Each entry, in full: reproduce it exactly.

Start of Provided data

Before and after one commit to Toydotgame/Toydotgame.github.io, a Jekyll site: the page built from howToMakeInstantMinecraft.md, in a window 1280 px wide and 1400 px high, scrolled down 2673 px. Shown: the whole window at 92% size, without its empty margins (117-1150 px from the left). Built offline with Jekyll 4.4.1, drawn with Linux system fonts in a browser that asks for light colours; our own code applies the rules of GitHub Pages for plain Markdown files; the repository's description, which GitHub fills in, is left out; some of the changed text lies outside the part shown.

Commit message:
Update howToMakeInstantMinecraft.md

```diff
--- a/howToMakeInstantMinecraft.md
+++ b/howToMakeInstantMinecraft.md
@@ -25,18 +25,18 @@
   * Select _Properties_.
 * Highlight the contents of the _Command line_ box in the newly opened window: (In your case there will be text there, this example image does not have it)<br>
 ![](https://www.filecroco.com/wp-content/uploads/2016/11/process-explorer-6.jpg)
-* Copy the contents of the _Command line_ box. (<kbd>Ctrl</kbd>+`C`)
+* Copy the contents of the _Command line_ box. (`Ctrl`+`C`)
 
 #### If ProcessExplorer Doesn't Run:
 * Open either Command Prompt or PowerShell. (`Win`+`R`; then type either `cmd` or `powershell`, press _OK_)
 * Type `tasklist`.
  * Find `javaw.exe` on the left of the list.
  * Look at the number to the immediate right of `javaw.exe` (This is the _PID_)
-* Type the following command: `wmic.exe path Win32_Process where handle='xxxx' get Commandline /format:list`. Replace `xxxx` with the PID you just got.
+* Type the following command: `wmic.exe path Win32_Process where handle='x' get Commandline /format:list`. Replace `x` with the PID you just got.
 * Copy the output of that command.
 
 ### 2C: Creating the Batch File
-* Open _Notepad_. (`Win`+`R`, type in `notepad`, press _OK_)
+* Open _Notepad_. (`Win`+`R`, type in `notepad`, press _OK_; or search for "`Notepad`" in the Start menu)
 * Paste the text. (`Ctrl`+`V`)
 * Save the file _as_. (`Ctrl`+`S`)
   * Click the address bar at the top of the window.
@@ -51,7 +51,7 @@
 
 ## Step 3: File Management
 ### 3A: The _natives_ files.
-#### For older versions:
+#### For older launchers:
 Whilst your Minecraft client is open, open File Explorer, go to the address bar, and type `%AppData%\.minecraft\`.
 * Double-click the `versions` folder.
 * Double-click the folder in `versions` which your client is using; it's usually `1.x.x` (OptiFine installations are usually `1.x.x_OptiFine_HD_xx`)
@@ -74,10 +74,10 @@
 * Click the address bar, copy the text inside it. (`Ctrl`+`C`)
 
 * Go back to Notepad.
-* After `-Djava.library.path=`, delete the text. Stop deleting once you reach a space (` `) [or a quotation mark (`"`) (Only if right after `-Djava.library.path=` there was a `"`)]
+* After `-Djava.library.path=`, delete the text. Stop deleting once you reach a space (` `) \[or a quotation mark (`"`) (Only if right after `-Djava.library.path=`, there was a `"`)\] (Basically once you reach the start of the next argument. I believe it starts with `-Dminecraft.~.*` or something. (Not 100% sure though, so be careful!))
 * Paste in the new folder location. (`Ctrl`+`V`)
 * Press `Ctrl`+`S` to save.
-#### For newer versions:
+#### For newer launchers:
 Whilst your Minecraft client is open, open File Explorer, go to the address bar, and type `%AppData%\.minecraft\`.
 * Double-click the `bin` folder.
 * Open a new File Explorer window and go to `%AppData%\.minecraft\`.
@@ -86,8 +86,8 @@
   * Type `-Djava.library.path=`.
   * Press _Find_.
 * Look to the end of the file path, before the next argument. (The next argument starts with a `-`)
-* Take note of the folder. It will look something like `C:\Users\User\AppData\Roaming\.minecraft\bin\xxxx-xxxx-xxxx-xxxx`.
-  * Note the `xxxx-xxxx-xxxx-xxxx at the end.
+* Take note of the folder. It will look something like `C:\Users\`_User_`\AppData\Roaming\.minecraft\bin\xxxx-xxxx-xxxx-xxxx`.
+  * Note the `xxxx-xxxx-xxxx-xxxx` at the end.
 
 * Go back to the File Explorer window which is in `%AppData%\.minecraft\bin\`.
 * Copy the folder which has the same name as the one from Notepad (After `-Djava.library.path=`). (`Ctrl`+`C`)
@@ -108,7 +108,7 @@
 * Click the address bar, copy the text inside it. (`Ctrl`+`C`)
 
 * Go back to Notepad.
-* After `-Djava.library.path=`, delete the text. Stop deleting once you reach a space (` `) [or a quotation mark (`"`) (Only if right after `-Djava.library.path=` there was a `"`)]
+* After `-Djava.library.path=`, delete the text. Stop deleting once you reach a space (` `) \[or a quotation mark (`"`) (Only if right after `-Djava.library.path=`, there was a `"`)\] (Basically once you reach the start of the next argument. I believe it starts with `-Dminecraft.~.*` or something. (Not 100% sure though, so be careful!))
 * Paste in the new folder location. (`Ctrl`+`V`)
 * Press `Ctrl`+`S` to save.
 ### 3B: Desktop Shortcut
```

End of Provided data

--- Worked solution ---
Before and after one commit to Toydotgame/Toydotgame.github.io, a Jekyll site: the page built from howToMakeInstantMinecraft.md, in a window 1280 px wide and 1400 px high, scrolled down 2673 px. Shown: the whole window at 92% size, without its empty margins (117-1150 px from the left). Built offline with Jekyll 4.4.1, drawn with Linux system fonts in a browser that asks for light colours; our own code applies the rules of GitHub Pages for plain Markdown files; the repository's description, which GitHub fills in, is left out; some of the changed text lies outside the part shown.

Commit message:
Update howToMakeInstantMinecraft.md

```diff
--- a/howToMakeInstantMinecraft.md
+++ b/howToMakeInstantMinecraft.md
@@ -25,18 +25,18 @@
   * Select _Properties_.
 * Highlight the contents of the _Command line_ box in the newly opened window: (In your case there will be text there, this example image does not have it)<br>
 ![](https://www.filecroco.com/wp-content/uploads/2016/11/process-explorer-6.jpg)
-* Copy the contents of the _Command line_ box. (<kbd>Ctrl</kbd>+`C`)
+* Copy the contents of the _Command line_ box. (`Ctrl`+`C`)
 
 #### If ProcessExplorer Doesn't Run:
 * Open either Command Prompt or PowerShell. (`Win`+`R`; then type either `cmd` or `powershell`, press _OK_)
 * Type `tasklist`.
  * Find `javaw.exe` on the left of the list.
  * Look at the number to the immediate right of `javaw.exe` (This is the _PID_)
-* Type the following command: `wmic.exe path Win32_Process where handle='xxxx' get Commandline /format:list`. Replace `xxxx` with the PID you just got.
+* Type the following command: `wmic.exe path Win32_Process where handle='x' get Commandline /format:list`. Replace `x` with the PID you just got.
 * Copy the output of that command.
 
 ### 2C: Creating the Batch File
-* Open _Notepad_. (`Win`+`R`, type in `notepad`, press _OK_)
+* Open _Notepad_. (`Win`+`R`, type in `notepad`, press _OK_; or search for "`Notepad`" in the Start menu)
 * Paste the text. (`Ctrl`+`V`)
 * Save the file _as_. (`Ctrl`+`S`)
   * Click the address bar at the top of the window.
@@ -51,7 +51,7 @@
 
 ## Step 3: File Management
 ### 3A: The _natives_ files.
-#### For older versions:
+#### For older launchers:
 Whilst your Minecraft client is open, open File Explorer, go to the address bar, and type `%AppData%\.minecraft\`.
 * Double-click the `versions` folder.
 * Double-click the folder in `versions` which your client is using; it's usually `1.x.x` (OptiFine installations are usually `1.x.x_OptiFine_HD_xx`)
@@ -74,10 +74,10 @@
 * Click the address bar, copy the text inside it. (`Ctrl`+`C`)
 
 * Go back to Notepad.
-* After `-Djava.library.path=`, delete the text. Stop deleting once you reach a space (` `) [or a quotation mark (`"`) (Only if right after `-Djava.library.path=` there was a `"`)]
+* After `-Djava.library.path=`, delete the text. Stop deleting once you reach a space (` `) \[or a quotation mark (`"`) (Only if right after `-Djava.library.path=`, there was a `"`)\] (Basically once you reach the start of the next argument. I believe it starts with `-Dminecraft.~.*` or something. (Not 100% sure though, so be careful!))
 * Paste in the new folder location. (`Ctrl`+`V`)
 * Press `Ctrl`+`S` to save.
-#### For newer versions:
+#### For newer launchers:
 Whilst your Minecraft client is open, open File Explorer, go to the address bar, and type `%AppData%\.minecraft\`.
 * Double-click the `bin` folder.
 * Open a new File Explorer window and go to `%AppData%\.minecraft\`.
@@ -86,8 +86,8 @@
   * Type `-Djava.library.path=`.
   * Press _Find_.
 * Look to the end of the file path, before the next argument. (The next argument starts with a `-`)
-* Take note of the folder. It will look something like `C:\Users\User\AppData\Roaming\.minecraft\bin\xxxx-xxxx-xxxx-xxxx`.
-  * Note the `xxxx-xxxx-xxxx-xxxx at the end.
+* Take note of the folder. It will look something like `C:\Users\`_User_`\AppData\Roaming\.minecraft\bin\xxxx-xxxx-xxxx-xxxx`.
+  * Note the `xxxx-xxxx-xxxx-xxxx` at the end.
 
 * Go back to the File Explorer window which is in `%AppData%\.minecraft\bin\`.
 * Copy the folder which has the same name as the one from Notepad (After `-Djava.library.path=`). (`Ctrl`+`C`)
@@ -108,7 +108,7 @@
 * Click the address bar, copy the text inside it. (`Ctrl`+`C`)
 
 * Go back to Notepad.
-* After `-Djava.library.path=`, delete the text. Stop deleting once you reach a space (` `) [or a quotation mark (`"`) (Only if right after `-Djava.library.path=` there was a `"`)]
+* After `-Djava.library.path=`, delete the text. Stop deleting once you reach a space (` `) \[or a quotation mark (`"`) (Only if right after `-Djava.library.path=`, there was a `"`)\] (Basically once you reach the start of the next argument. I believe it starts with `-Dminecraft.~.*` or something. (Not 100% sure though, so be careful!))
 * Paste in the new folder location. (`Ctrl`+`V`)
 * Press `Ctrl`+`S` to save.
 ### 3B: Desktop Shortcut
```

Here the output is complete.